• _Entries shown_
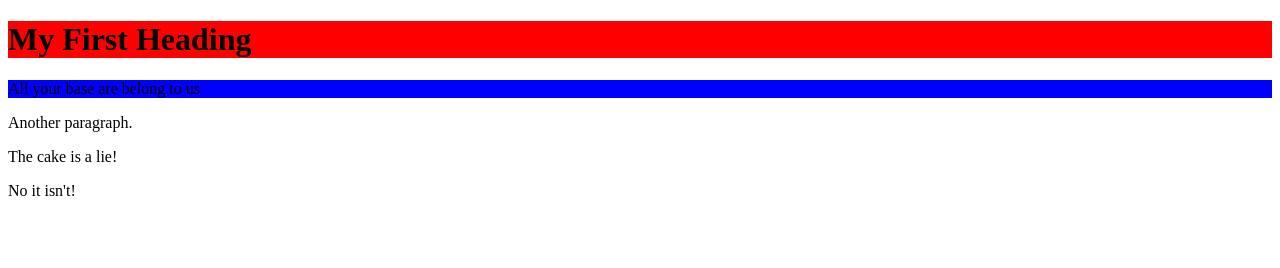
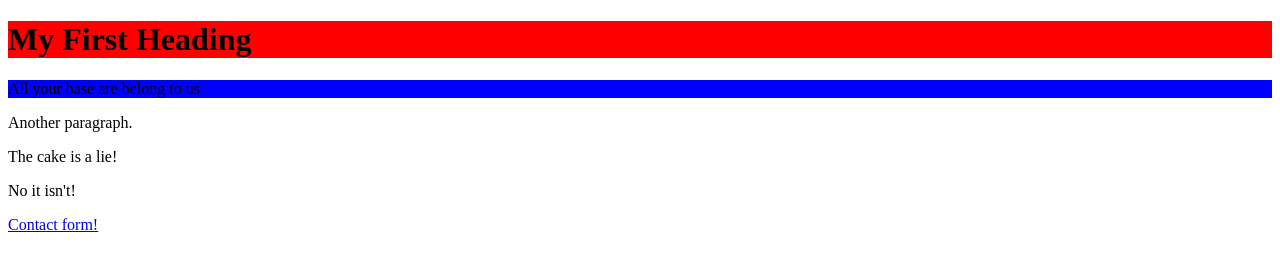
Before and after one commit to lordpansar/gitdemo, a plain HTML site: page index.html in a window 1280 px wide. Drawn offline with Linux system fonts and the light colour scheme.

Commit message:
Added link to form page

```diff
--- a/index.html
+++ b/index.html
@@ -12,5 +12,7 @@
 	<p>The cake is a lie!</p>
 	<p>No it isn't!</p>
 
+
+	<a href="/form.html"><p>Contact form!</p></a>
 </body>
 </html>
```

• _Work request_
Without including a single picture, restate all of the data word for word.

• _Problem solution_
Before and after one commit to lordpansar/gitdemo, a plain HTML site: page index.html in a window 1280 px wide. Drawn offline with Linux system fonts and the light colour scheme.

Commit message:
Added link to form page

```diff
--- a/index.html
+++ b/index.html
@@ -12,5 +12,7 @@
 	<p>The cake is a lie!</p>
 	<p>No it isn't!</p>
 
+
+	<a href="/form.html"><p>Contact form!</p></a>
 </body>
 </html>
```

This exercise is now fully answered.